Every summer, the owners' committee demands that the so-called MISL Players' Association accept a pay cut or the league will fold. Class act! That's not the way professional sports should be run, and it hardly boosts fan support and credibility.
My company had season tickets for the Blast for several $H seasons. We couldn't give tickets away. The loud music was played through the whole game, as well as the babbling announcer counting the goals out loud. This might be great for kids, but this gets tiresome rather quickly for corporate support (adults).
MSL officials won't consider merging with the NPSL indoor soccer league, calling it a "minor league." Isn't that the pot calling the kettle black? Wake up and try looking in the mirror.
Lemieux does merit protection
In response to the letter in The Sun on May 17 stating that Mario Lemieux of the Pittsburgh Penguins gets royal treatment, I would like to say that hockey's version of Michael Jordan and Larry Bird all wrapped up in one package deserves much more protection than he's getting.
If Michael Jordan were undercut going in for a dunk, the player responsible probably would be banished from the NBA for life. A four-game suspension for a man doing his impersonation of a Mickey Mantle home run swing on Lemieux's hand is barely a slap on the wrist.
The letter does confirm something I surmised for a long time. Most "hockey fans" in the Baltimore area appreciate the thuggery that exists in the game rather than the grace and skill a special athlete like Lemieux brings.
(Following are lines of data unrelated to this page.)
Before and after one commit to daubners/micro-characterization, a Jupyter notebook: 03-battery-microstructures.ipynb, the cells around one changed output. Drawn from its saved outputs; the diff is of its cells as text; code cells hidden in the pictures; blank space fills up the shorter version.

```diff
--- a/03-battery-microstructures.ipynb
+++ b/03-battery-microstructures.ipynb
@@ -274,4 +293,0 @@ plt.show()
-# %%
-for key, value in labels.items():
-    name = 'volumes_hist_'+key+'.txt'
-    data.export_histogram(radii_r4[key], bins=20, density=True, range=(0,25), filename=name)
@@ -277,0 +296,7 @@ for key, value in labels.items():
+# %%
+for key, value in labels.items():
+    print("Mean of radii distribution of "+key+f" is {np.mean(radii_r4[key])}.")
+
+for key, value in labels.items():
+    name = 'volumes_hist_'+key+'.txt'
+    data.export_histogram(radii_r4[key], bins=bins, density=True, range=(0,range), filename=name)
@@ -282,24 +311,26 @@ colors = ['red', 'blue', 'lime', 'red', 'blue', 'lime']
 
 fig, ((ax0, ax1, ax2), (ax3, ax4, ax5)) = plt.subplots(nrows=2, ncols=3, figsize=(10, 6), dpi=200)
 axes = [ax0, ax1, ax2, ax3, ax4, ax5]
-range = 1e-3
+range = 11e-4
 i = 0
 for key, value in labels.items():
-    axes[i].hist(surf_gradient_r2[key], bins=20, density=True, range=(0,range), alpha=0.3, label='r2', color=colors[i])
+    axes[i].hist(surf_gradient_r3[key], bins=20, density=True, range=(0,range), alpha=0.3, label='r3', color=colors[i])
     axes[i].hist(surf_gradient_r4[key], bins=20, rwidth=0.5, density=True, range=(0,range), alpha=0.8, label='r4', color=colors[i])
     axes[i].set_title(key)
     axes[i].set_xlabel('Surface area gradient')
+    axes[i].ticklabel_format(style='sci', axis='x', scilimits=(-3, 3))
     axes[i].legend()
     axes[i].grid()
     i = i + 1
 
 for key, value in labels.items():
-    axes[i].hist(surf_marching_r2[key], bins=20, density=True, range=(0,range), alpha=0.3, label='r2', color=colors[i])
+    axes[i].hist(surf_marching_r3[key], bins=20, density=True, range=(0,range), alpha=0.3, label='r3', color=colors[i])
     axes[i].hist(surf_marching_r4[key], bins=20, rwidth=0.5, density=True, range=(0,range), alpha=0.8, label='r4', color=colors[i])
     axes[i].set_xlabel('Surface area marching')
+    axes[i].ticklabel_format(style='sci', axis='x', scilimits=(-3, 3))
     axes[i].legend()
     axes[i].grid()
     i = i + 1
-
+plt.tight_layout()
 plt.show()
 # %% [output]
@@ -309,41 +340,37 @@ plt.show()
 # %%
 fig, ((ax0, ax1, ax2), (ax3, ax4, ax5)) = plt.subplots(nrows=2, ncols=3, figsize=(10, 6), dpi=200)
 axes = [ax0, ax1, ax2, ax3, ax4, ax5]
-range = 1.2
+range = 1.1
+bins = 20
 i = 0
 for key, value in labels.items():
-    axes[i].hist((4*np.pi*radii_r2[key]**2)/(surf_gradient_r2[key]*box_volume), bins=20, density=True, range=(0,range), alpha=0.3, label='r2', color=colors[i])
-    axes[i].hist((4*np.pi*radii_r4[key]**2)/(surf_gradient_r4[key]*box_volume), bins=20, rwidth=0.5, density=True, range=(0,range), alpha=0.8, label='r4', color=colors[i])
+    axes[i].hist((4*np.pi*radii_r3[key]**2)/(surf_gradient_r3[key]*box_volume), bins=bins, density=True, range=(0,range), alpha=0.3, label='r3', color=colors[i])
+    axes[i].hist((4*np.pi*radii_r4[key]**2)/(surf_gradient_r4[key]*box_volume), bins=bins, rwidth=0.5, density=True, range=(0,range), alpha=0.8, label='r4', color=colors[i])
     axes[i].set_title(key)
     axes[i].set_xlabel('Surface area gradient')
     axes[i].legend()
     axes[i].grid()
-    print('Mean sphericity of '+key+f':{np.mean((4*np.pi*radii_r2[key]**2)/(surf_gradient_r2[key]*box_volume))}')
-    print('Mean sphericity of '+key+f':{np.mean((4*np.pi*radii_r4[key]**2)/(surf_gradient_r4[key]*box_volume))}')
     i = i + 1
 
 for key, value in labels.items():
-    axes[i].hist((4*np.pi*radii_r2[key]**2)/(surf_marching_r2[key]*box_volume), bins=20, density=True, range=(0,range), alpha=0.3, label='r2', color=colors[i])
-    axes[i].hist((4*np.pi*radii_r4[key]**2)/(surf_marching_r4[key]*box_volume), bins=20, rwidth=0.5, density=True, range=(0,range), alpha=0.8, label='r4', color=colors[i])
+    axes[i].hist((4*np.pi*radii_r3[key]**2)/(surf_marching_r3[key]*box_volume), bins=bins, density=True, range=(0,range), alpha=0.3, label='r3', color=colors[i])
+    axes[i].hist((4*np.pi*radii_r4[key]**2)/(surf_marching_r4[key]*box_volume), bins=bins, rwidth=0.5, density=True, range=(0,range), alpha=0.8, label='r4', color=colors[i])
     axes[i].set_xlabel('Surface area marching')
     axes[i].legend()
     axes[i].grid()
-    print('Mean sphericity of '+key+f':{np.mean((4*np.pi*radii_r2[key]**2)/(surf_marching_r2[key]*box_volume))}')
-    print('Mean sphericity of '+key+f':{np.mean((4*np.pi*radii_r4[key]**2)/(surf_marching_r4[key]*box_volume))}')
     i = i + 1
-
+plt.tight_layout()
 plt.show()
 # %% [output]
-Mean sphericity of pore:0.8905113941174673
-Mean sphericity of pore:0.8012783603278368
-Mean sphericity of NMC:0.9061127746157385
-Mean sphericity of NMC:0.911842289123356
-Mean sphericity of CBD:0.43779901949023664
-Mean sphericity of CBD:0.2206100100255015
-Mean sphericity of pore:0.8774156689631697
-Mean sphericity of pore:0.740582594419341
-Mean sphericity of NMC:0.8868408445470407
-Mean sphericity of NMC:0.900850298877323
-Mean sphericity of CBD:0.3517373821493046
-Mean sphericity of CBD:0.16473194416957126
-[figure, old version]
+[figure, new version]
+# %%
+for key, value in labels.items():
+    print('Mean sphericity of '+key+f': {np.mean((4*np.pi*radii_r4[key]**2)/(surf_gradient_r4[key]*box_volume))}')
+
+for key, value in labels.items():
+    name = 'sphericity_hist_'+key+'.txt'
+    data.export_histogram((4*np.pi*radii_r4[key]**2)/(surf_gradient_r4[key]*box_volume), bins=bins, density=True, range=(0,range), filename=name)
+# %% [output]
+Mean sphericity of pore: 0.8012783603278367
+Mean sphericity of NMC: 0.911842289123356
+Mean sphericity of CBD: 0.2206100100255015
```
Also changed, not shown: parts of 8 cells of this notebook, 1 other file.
Finally, ask any of the Washington Capitals players who the best defensive forward in their playoff series with the Penguins was, and I'm sure Lemieux's name will be predominant.